__What you are asked to do__
Could you reproduce all of these records exactly?

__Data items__
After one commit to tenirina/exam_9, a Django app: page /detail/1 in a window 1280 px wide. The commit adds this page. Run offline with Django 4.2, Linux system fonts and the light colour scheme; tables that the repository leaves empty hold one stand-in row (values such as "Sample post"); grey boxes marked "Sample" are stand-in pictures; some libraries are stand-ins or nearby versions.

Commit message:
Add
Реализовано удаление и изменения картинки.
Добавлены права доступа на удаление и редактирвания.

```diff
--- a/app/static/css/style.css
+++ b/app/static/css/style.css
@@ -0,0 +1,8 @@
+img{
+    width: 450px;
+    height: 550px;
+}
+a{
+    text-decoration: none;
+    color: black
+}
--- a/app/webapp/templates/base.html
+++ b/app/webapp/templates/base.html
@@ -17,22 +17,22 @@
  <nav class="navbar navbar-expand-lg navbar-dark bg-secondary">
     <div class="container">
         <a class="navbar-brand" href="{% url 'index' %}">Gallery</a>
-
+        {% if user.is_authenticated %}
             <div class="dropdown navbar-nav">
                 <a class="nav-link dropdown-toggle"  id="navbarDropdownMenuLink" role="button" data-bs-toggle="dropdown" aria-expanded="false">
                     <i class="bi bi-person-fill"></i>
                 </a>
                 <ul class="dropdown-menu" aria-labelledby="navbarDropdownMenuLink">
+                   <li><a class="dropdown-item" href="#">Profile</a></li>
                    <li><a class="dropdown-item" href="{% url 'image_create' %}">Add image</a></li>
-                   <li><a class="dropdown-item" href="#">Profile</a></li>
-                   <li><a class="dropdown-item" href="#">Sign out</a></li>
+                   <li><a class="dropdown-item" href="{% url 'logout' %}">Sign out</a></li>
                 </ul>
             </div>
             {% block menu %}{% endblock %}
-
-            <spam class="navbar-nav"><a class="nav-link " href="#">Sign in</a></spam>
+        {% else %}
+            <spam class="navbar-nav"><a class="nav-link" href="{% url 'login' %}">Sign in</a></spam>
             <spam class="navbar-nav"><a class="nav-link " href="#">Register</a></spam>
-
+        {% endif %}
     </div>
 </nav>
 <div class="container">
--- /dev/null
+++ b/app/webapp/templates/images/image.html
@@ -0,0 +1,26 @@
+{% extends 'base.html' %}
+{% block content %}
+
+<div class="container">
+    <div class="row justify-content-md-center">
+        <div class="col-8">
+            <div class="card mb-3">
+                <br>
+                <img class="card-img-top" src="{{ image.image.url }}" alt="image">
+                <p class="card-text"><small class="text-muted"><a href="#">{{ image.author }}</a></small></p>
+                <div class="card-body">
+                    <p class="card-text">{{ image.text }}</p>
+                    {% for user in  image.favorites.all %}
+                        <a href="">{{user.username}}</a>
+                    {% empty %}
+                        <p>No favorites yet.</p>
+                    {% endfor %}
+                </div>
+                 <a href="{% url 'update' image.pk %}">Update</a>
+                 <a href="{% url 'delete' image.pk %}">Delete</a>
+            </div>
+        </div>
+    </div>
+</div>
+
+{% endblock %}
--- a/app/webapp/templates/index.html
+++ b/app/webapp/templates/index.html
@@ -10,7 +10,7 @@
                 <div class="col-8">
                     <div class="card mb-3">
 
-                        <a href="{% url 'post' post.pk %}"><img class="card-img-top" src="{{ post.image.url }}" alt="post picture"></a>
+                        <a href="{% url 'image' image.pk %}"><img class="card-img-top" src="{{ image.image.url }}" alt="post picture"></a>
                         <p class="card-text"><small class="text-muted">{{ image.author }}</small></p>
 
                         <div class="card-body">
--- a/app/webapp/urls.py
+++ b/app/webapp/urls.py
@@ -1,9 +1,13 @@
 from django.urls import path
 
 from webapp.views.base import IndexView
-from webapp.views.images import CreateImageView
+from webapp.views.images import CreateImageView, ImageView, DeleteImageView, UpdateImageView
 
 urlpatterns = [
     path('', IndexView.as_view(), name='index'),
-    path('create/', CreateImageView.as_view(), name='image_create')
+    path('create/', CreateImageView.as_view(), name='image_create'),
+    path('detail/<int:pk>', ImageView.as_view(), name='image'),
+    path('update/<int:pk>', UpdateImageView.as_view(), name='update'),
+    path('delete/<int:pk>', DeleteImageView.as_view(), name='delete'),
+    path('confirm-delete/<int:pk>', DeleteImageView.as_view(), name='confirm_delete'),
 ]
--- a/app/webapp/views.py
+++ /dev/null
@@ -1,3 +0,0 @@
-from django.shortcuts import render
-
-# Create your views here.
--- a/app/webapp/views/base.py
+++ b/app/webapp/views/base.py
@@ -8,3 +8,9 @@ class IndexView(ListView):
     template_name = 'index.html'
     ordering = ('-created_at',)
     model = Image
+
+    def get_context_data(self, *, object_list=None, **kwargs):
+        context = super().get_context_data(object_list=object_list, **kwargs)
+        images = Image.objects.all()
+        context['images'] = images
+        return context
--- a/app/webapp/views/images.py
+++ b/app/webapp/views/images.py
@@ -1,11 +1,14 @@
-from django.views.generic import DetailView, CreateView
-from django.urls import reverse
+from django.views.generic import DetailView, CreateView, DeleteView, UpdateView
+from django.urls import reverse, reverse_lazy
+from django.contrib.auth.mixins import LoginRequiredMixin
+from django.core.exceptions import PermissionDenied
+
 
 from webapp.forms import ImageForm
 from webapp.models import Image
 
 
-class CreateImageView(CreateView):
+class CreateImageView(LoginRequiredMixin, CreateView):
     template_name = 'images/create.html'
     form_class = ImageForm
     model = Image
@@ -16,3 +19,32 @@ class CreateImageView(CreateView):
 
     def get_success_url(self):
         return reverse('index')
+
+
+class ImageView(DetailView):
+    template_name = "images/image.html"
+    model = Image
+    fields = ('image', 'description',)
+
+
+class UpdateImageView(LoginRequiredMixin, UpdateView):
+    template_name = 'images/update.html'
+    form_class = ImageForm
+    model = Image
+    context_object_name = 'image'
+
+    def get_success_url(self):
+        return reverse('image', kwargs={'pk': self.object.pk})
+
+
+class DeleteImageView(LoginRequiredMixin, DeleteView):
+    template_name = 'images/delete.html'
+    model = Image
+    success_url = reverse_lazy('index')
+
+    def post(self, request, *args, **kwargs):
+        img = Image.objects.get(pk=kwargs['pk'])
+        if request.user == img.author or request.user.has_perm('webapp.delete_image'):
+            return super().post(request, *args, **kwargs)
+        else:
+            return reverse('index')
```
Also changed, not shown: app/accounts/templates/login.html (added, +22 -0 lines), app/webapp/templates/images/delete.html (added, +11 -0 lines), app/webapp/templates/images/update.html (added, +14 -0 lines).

__Written solution__
After one commit to tenirina/exam_9, a Django app: page /detail/1 in a window 1280 px wide. The commit adds this page. Run offline with Django 4.2, Linux system fonts and the light colour scheme; tables that the repository leaves empty hold one stand-in row (values such as "Sample post"); grey boxes marked "Sample" are stand-in pictures; some libraries are stand-ins or nearby versions.

Commit message:
Add
Реализовано удаление и изменения картинки.
Добавлены права доступа на удаление и редактирвания.

```diff
--- a/app/static/css/style.css
+++ b/app/static/css/style.css
@@ -0,0 +1,8 @@
+img{
+    width: 450px;
+    height: 550px;
+}
+a{
+    text-decoration: none;
+    color: black
+}
--- a/app/webapp/templates/base.html
+++ b/app/webapp/templates/base.html
@@ -17,22 +17,22 @@
  <nav class="navbar navbar-expand-lg navbar-dark bg-secondary">
     <div class="container">
         <a class="navbar-brand" href="{% url 'index' %}">Gallery</a>
-
+        {% if user.is_authenticated %}
             <div class="dropdown navbar-nav">
                 <a class="nav-link dropdown-toggle"  id="navbarDropdownMenuLink" role="button" data-bs-toggle="dropdown" aria-expanded="false">
                     <i class="bi bi-person-fill"></i>
                 </a>
                 <ul class="dropdown-menu" aria-labelledby="navbarDropdownMenuLink">
+                   <li><a class="dropdown-item" href="#">Profile</a></li>
                    <li><a class="dropdown-item" href="{% url 'image_create' %}">Add image</a></li>
-                   <li><a class="dropdown-item" href="#">Profile</a></li>
-                   <li><a class="dropdown-item" href="#">Sign out</a></li>
+                   <li><a class="dropdown-item" href="{% url 'logout' %}">Sign out</a></li>
                 </ul>
             </div>
             {% block menu %}{% endblock %}
-
-            <spam class="navbar-nav"><a class="nav-link " href="#">Sign in</a></spam>
+        {% else %}
+            <spam class="navbar-nav"><a class="nav-link" href="{% url 'login' %}">Sign in</a></spam>
             <spam class="navbar-nav"><a class="nav-link " href="#">Register</a></spam>
-
+        {% endif %}
     </div>
 </nav>
 <div class="container">
--- /dev/null
+++ b/app/webapp/templates/images/image.html
@@ -0,0 +1,26 @@
+{% extends 'base.html' %}
+{% block content %}
+
+<div class="container">
+    <div class="row justify-content-md-center">
+        <div class="col-8">
+            <div class="card mb-3">
+                <br>
+                <img class="card-img-top" src="{{ image.image.url }}" alt="image">
+                <p class="card-text"><small class="text-muted"><a href="#">{{ image.author }}</a></small></p>
+                <div class="card-body">
+                    <p class="card-text">{{ image.text }}</p>
+                    {% for user in  image.favorites.all %}
+                        <a href="">{{user.username}}</a>
+                    {% empty %}
+                        <p>No favorites yet.</p>
+                    {% endfor %}
+                </div>
+                 <a href="{% url 'update' image.pk %}">Update</a>
+                 <a href="{% url 'delete' image.pk %}">Delete</a>
+            </div>
+        </div>
+    </div>
+</div>
+
+{% endblock %}
--- a/app/webapp/templates/index.html
+++ b/app/webapp/templates/index.html
@@ -10,7 +10,7 @@
                 <div class="col-8">
                     <div class="card mb-3">
 
-                        <a href="{% url 'post' post.pk %}"><img class="card-img-top" src="{{ post.image.url }}" alt="post picture"></a>
+                        <a href="{% url 'image' image.pk %}"><img class="card-img-top" src="{{ image.image.url }}" alt="post picture"></a>
                         <p class="card-text"><small class="text-muted">{{ image.author }}</small></p>
 
                         <div class="card-body">
--- a/app/webapp/urls.py
+++ b/app/webapp/urls.py
@@ -1,9 +1,13 @@
 from django.urls import path
 
 from webapp.views.base import IndexView
-from webapp.views.images import CreateImageView
+from webapp.views.images import CreateImageView, ImageView, DeleteImageView, UpdateImageView
 
 urlpatterns = [
     path('', IndexView.as_view(), name='index'),
-    path('create/', CreateImageView.as_view(), name='image_create')
+    path('create/', CreateImageView.as_view(), name='image_create'),
+    path('detail/<int:pk>', ImageView.as_view(), name='image'),
+    path('update/<int:pk>', UpdateImageView.as_view(), name='update'),
+    path('delete/<int:pk>', DeleteImageView.as_view(), name='delete'),
+    path('confirm-delete/<int:pk>', DeleteImageView.as_view(), name='confirm_delete'),
 ]
--- a/app/webapp/views.py
+++ /dev/null
@@ -1,3 +0,0 @@
-from django.shortcuts import render
-
-# Create your views here.
--- a/app/webapp/views/base.py
+++ b/app/webapp/views/base.py
@@ -8,3 +8,9 @@ class IndexView(ListView):
     template_name = 'index.html'
     ordering = ('-created_at',)
     model = Image
+
+    def get_context_data(self, *, object_list=None, **kwargs):
+        context = super().get_context_data(object_list=object_list, **kwargs)
+        images = Image.objects.all()
+        context['images'] = images
+        return context
--- a/app/webapp/views/images.py
+++ b/app/webapp/views/images.py
@@ -1,11 +1,14 @@
-from django.views.generic import DetailView, CreateView
-from django.urls import reverse
+from django.views.generic import DetailView, CreateView, DeleteView, UpdateView
+from django.urls import reverse, reverse_lazy
+from django.contrib.auth.mixins import LoginRequiredMixin
+from django.core.exceptions import PermissionDenied
+
 
 from webapp.forms import ImageForm
 from webapp.models import Image
 
 
-class CreateImageView(CreateView):
+class CreateImageView(LoginRequiredMixin, CreateView):
     template_name = 'images/create.html'
     form_class = ImageForm
     model = Image
@@ -16,3 +19,32 @@ class CreateImageView(CreateView):
 
     def get_success_url(self):
         return reverse('index')
+
+
+class ImageView(DetailView):
+    template_name = "images/image.html"
+    model = Image
+    fields = ('image', 'description',)
+
+
+class UpdateImageView(LoginRequiredMixin, UpdateView):
+    template_name = 'images/update.html'
+    form_class = ImageForm
+    model = Image
+    context_object_name = 'image'
+
+    def get_success_url(self):
+        return reverse('image', kwargs={'pk': self.object.pk})
+
+
+class DeleteImageView(LoginRequiredMixin, DeleteView):
+    template_name = 'images/delete.html'
+    model = Image
+    success_url = reverse_lazy('index')
+
+    def post(self, request, *args, **kwargs):
+        img = Image.objects.get(pk=kwargs['pk'])
+        if request.user == img.author or request.user.has_perm('webapp.delete_image'):
+            return super().post(request, *args, **kwargs)
+        else:
+            return reverse('index')
```
Also changed, not shown: app/accounts/templates/login.html (added, +22 -0 lines), app/webapp/templates/images/delete.html (added, +11 -0 lines), app/webapp/templates/images/update.html (added, +14 -0 lines).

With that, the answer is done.